### RECORDS TO PROCESS ###

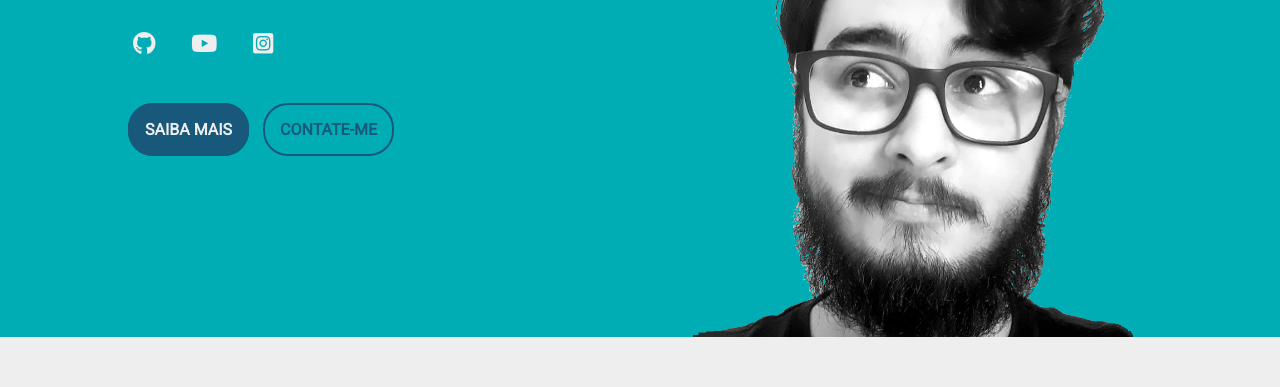
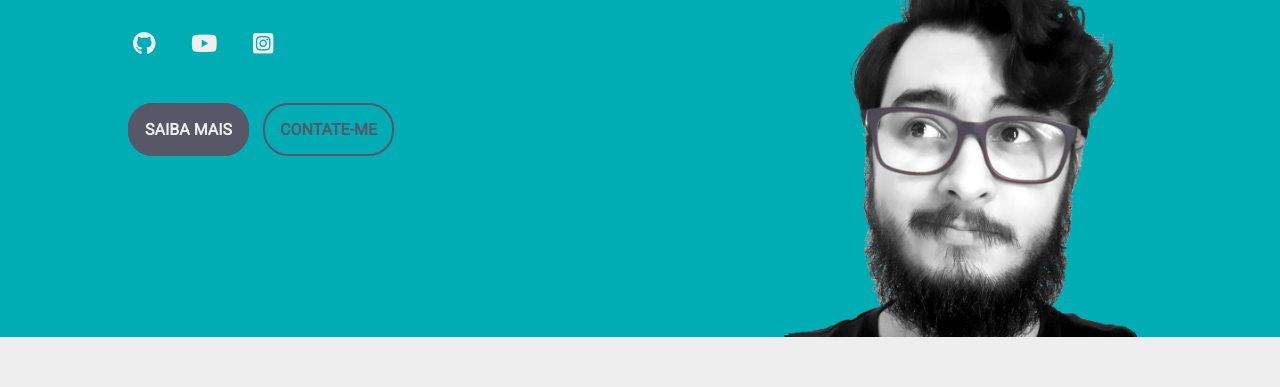
Before and after one commit to Rob-Vieira/portifolio, a plain HTML site: page index.html in a window 1280 px wide. Shown: the part 413-800 px from the top of the page. Drawn offline with Linux system fonts and the light colour scheme.

Commit message:
Concluída a marcação da navbar e do showcase, além de seus estilos no style.css.

```diff
--- a/index.html
+++ b/index.html
@@ -46,7 +46,7 @@
                     </div>
                 </div><!-- info -->
 
-                <img src="img/2.png" alt="Foto do Robson Veira">
+                <img src="img/3.png" alt="Foto do Robson Veira">
             </div><!-- showcase-container -->
         </section><!-- showcase -->
 
--- a/style.css
+++ b/style.css
@@ -9,7 +9,7 @@
     --bright-color: #eeeeee;
     --dark-main-color: #00adb5;
     --bright-main-color: #aad8d3;
-    --accent-color: #18587a;
+    --accent-color: #585767/*#18587a*/;
 }
 
 /* Native tags
@@ -181,6 +181,7 @@ a{
 /* info */
 
 #showcase-container > img{
-    width: 100%;
+    max-width: 80%;
     align-self: end;
+    justify-self: end;
 }
```
Also changed, not shown: img/3.png (added).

###

In the records above, the lines containing the string "color" should be counted; give only the total.

5